Another little piece of the music industry as we once knew it (read: back in the ’70s) is lost forever with the passing of Ahmet Ertegun, founder of the once great Atlantic Records, who died on December 14th, 2006. Ertegun was 83 years old. In an added note of poignancy, he had been in a coma for weeks after injuring his head in a fall at a Rolling Stones concert on October 29th.
Not only did Ertegun sign Led Zeppelin, but Ahmet Zappa, Frank’s youngest son is also named after him. A couple of years ago, when I was temping to supplement my meager income as a freelance writer, I did a few days stint at Atlantic Records working their switchboard. A few times when Ertegun’s assistant was away from her desk and I had to cover his phone, I got to pick up his extension and say “Mr. Ertegun’s office.” It actually gave me a tiny thrill to say that. Sadly, I never got to meet him even though he was just down at the end of the corridor from where I was sitting.
Speaking from Los Angeles, singer Daryl Hall (Hall & Oates) had the following to say about Ertegun’s passing:
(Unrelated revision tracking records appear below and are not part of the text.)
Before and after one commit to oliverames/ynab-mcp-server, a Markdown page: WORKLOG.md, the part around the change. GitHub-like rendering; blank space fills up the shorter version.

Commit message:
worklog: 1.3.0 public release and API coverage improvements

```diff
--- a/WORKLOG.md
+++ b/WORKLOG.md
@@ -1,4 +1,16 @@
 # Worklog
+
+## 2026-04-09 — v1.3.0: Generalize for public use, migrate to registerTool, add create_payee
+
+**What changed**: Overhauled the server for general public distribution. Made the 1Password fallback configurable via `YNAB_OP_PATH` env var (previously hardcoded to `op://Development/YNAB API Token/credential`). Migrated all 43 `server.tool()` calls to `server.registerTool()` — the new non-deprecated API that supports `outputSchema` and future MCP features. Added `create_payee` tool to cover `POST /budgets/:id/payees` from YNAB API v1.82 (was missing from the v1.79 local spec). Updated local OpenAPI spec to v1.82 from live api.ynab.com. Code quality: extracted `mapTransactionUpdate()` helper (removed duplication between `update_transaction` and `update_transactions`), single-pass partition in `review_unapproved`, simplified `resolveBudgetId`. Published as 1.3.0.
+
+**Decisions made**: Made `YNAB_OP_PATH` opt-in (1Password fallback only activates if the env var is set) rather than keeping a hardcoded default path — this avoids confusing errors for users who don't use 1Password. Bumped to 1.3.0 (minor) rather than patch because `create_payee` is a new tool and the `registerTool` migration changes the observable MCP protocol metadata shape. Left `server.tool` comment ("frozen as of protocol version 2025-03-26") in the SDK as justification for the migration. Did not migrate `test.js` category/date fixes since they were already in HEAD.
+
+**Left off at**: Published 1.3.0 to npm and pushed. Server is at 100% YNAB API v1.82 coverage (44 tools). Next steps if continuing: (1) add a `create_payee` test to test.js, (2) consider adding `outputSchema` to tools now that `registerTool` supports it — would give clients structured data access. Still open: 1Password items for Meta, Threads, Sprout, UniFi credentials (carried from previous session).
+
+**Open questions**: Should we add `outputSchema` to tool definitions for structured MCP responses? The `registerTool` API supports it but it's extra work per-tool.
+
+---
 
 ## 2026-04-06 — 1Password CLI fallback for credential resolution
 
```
“Ahmet Ertegun was a giant in the record business. He cared first and foremost about the ARTIST and the MUSIC – much more than the business. He believed that if the Artist was true to him or herself, good business would follow. Sadly in today’s atmosphere, this isn’t the case. But, during Ahmet’s days of influence it was! He was one of the first people to realize our potential and supported us during our beginning – the most important time. We couldn’t have done what we did without Ahmet and Arif Mardin’s support and encouragement. He changed music and created what I consider its golden age. He will be sorely missed.”